Why I’ll never watch Netflix hit Bridgerton
It's a Bridgerton too far - I will never watch the Netflix period drama. No matter that millions are streaming it, or that my close friends are raving about it, I just can't do it.
I am a period drama purist. I like them dry; I like them true to original classics. The less that happens the better, in my book. I want them classy and subtle and packed with repressed emotions and longing looks.
What I do not want is a modern spin with bare bottoms and bonking. So I can safely say, without watching it, that something which has been described as "a rampant rollick" and full of "pomp and romps," is definitely, absolutely, not for me.
In the words of Pride And Prejudice's Lady Catherine de Bourgh: "I am most seriously displeased."
I realise I'm in the minority and fast becoming out of date and that Bridgerton is just the sexy offspring of Downton Abbey. Plus, the trend for modern adaptations of classics is here to stay.
I am for inclusive casting and a more sensitive interpretation of outdated content; the thing I object to is the endless fiddling with the stories.
I had to switch off last year's The Personal History Of David Copperfield halfway through because even Armando Iannucci, in his gorgeous movie version, couldn't resist taking Charles Dickens' autobiographical, and my favourite, novel, and meddling with it. What the Dickens?
It's some feat to take a master storyteller's work and make it worse. Just tell the thing as he wrote it, that's why it's a classic and we're still reading it two centuries later.
Similarly, I like to get lost in Jane Austen precisely because I can enter her taut world of drawing-room dramas and escape from today. I don't want modern life to come with me and mess it all up. That's like watching Home And Away in Empire-line frocks.
One British newspaper reviewer stated that the BBC's 1995 TV series of Pride And Prejudice with Colin Firth had put him off period dramas for life, that is, until Bridgerton, based on Julia Quinn's novels, came along and cured him by blowing up the "buttoned-down, stiff-upper-lip, no-sex-we're-British Regency nonsense".
Keep your shirt on, mate. Literally. I want those buttons glued up - that's the beauty of the genre. Give me Cranford over Bridgerton, any day.

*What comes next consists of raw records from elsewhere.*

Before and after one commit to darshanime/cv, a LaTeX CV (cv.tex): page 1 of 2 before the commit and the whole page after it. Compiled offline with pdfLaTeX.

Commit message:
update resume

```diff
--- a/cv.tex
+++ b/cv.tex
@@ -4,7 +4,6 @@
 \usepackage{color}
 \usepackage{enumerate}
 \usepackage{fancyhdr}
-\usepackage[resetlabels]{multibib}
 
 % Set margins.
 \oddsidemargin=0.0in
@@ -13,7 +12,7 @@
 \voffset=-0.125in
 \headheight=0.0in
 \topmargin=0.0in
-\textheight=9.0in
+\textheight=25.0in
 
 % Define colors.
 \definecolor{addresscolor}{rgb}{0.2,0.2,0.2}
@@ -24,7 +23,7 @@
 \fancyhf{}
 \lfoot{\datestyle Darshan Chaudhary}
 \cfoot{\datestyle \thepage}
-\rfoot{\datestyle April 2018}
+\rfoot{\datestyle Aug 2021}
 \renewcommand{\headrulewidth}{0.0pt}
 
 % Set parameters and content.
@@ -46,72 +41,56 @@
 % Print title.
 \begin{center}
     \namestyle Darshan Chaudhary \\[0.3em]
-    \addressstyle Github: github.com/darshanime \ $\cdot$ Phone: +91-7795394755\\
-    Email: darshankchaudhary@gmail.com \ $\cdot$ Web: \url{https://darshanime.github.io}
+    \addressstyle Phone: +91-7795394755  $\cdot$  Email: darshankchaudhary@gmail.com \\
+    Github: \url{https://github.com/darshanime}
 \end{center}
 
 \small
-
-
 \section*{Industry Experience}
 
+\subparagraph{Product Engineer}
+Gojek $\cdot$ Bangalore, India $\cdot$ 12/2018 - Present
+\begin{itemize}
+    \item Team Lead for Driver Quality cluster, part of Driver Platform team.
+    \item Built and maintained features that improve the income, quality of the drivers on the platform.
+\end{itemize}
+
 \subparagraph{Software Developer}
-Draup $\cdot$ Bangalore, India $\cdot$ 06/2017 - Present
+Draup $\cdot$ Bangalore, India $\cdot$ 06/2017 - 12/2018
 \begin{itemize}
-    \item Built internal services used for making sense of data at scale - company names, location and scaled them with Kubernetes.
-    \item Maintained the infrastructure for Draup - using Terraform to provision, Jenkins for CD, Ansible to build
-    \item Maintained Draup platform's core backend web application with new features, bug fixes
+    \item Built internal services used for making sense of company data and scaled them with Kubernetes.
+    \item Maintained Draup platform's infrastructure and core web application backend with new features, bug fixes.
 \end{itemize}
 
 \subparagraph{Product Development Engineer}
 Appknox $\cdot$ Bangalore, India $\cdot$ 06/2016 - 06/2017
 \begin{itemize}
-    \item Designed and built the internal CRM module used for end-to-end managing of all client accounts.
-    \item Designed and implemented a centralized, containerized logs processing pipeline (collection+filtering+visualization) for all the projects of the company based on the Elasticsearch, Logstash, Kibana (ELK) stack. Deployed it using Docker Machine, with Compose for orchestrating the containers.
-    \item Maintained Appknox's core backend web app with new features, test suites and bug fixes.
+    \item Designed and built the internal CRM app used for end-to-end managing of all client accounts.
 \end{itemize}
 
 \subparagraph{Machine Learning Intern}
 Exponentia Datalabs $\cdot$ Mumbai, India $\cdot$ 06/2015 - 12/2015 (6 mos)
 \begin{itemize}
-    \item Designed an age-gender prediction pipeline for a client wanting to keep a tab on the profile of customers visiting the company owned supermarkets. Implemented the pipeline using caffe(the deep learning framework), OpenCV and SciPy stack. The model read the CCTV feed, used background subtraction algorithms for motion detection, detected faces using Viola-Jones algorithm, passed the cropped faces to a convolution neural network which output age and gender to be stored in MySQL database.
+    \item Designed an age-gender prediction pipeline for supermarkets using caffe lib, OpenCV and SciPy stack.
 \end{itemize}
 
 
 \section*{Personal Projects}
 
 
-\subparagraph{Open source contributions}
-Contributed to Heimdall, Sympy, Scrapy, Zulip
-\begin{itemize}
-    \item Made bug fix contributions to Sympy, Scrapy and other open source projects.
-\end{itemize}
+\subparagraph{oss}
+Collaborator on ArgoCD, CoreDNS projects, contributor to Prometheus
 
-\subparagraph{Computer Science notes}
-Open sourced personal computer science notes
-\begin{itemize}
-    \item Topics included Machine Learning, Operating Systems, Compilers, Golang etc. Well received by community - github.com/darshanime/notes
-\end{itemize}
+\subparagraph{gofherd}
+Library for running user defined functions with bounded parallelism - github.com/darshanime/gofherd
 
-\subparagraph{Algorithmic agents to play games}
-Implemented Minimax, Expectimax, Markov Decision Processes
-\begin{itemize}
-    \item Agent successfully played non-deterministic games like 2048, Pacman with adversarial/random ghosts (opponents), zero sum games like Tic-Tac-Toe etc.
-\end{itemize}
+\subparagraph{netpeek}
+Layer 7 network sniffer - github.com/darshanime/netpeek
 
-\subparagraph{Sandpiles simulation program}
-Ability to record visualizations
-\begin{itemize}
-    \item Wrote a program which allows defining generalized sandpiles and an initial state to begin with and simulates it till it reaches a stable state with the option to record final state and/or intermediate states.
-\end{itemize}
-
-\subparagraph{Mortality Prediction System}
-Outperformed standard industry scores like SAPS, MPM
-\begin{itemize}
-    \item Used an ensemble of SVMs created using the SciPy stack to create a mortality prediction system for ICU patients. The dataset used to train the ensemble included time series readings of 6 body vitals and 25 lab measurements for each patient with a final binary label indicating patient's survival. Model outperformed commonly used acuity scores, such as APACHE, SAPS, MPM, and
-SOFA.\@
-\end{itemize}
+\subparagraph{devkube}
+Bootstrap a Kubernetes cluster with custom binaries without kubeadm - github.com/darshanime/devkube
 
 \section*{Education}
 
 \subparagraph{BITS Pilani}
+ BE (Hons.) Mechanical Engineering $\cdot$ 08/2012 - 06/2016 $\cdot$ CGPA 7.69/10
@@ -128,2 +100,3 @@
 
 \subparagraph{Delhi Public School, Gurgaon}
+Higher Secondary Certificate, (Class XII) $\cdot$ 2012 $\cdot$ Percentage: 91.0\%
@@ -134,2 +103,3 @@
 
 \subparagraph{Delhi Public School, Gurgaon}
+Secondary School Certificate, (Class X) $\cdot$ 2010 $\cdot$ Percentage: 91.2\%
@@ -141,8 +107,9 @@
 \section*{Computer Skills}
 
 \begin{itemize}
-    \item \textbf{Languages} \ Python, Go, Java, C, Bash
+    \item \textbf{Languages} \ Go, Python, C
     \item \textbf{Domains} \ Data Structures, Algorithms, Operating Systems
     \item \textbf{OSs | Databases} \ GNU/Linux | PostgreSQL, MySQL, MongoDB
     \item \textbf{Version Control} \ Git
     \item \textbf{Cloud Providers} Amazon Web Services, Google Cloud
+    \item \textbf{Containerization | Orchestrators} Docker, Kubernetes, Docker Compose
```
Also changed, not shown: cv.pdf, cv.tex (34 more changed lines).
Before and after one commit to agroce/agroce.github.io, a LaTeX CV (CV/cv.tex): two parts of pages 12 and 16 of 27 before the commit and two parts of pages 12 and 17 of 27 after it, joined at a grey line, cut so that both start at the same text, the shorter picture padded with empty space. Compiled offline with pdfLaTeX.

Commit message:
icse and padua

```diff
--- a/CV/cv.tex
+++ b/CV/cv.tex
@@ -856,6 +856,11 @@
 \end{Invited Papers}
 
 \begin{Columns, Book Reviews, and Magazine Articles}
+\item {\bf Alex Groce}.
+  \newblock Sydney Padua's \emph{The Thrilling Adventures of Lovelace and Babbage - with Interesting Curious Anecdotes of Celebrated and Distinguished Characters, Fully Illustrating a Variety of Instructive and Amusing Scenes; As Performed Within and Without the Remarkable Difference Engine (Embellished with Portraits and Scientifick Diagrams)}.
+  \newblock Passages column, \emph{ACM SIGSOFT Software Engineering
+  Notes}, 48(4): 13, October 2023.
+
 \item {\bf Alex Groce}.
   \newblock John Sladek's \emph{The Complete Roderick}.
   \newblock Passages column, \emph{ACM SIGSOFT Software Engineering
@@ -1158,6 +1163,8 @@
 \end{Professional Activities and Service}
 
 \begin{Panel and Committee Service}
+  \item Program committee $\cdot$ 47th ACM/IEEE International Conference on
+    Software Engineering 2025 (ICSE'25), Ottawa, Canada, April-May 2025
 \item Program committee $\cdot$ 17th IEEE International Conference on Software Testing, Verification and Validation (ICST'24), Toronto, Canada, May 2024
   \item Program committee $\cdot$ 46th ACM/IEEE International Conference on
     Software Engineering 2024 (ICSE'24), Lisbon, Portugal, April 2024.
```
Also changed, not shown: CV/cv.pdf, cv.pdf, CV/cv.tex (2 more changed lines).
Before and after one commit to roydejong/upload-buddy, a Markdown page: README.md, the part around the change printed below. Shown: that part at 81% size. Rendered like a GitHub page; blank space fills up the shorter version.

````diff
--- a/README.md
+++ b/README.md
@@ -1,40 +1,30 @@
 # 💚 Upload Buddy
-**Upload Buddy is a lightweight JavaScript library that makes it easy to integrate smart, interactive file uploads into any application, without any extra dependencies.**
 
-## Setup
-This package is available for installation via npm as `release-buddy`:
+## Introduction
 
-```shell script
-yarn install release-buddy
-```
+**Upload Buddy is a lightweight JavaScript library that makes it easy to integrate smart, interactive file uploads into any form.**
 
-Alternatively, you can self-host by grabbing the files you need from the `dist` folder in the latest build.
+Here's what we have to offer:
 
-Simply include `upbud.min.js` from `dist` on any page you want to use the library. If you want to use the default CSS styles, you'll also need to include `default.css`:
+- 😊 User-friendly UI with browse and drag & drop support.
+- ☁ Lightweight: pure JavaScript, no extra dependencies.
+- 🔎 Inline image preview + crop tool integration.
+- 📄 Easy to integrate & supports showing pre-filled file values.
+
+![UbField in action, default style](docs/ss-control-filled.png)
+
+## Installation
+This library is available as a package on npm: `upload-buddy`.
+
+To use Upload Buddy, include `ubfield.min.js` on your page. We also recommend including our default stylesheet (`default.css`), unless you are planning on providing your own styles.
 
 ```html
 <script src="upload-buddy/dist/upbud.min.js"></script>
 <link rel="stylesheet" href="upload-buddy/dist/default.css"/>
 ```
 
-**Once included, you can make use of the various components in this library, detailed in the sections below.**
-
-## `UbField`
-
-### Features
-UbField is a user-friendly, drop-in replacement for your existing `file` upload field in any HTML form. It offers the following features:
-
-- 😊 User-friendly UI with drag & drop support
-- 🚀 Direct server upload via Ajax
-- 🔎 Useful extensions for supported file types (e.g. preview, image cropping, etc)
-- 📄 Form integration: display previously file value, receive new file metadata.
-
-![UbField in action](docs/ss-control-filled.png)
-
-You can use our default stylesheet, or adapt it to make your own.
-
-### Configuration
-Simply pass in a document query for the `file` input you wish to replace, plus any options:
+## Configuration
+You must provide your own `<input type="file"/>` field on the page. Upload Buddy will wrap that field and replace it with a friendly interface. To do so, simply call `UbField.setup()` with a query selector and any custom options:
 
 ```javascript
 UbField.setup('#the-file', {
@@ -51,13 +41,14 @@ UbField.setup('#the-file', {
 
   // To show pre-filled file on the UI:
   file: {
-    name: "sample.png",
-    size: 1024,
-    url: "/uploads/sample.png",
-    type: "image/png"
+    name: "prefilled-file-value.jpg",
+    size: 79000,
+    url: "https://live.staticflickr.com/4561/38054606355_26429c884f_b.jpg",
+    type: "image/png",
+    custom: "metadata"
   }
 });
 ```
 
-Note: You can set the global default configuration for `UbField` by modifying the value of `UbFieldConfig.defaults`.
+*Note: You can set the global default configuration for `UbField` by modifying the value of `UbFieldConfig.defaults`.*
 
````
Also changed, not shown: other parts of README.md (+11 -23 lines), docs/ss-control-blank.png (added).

But alas, I fear I have lost the battle and like an old bluestocking, will have to dust off my VHS recorder and watch The House Of Eliott in peace.
Bare bottoms are de rigueur in any modern period drama - as the fuss over 2019's Sanditon proved.
Admittedly, Theo James cut a fine figure in the TV adaptation of Jane Austen's unfinished novel and I did kind of enjoy it, but I have to confess I never got to the end of the series.
While Jane Austen didn't actually shy away from sexual content, the beauty was in her subtlety - scandal generally happened off the page, as opposed to being confronted by someone's arse bonking a music hall singer against a tree, in Bridgerton's opening scenes.
Or, worse, a three-minute sex scene to the soundtrack of Taylor Swift's Wildest Dreams. That, right there, is my absolute nightmare.
It's not exactly art, is it?
The only exception I will make is last year's beautiful Emma, with actor-of-the-moment Anya Taylor-Joy and a marvellous Johnny Flynn as Mr Knightley, who also stripped off, because he is bound by Modern Period Drama Law.
The movie looked very 2020s, with its Instagram-worthy colour palette and obsession for piles of pretty pastries, but it was actually extremely true to the original novel; Mr Knightley's pant-free moment notwithstanding.
That's the way to do it, if we must include a free bum with every bonnet.
I realise Bridgerton is more Mills & Boon than Bronte, more Downton than Dickens and I'm sure it's very entertaining. But not for me.
Maybe I'm proud, maybe I'm prejudiced. Maybe I just don't get it.
As Emma Woodhouse said: "One half of the world cannot understand the pleasures of the other."
Originally published as Why I'll never watch Netflix hit Bridgerton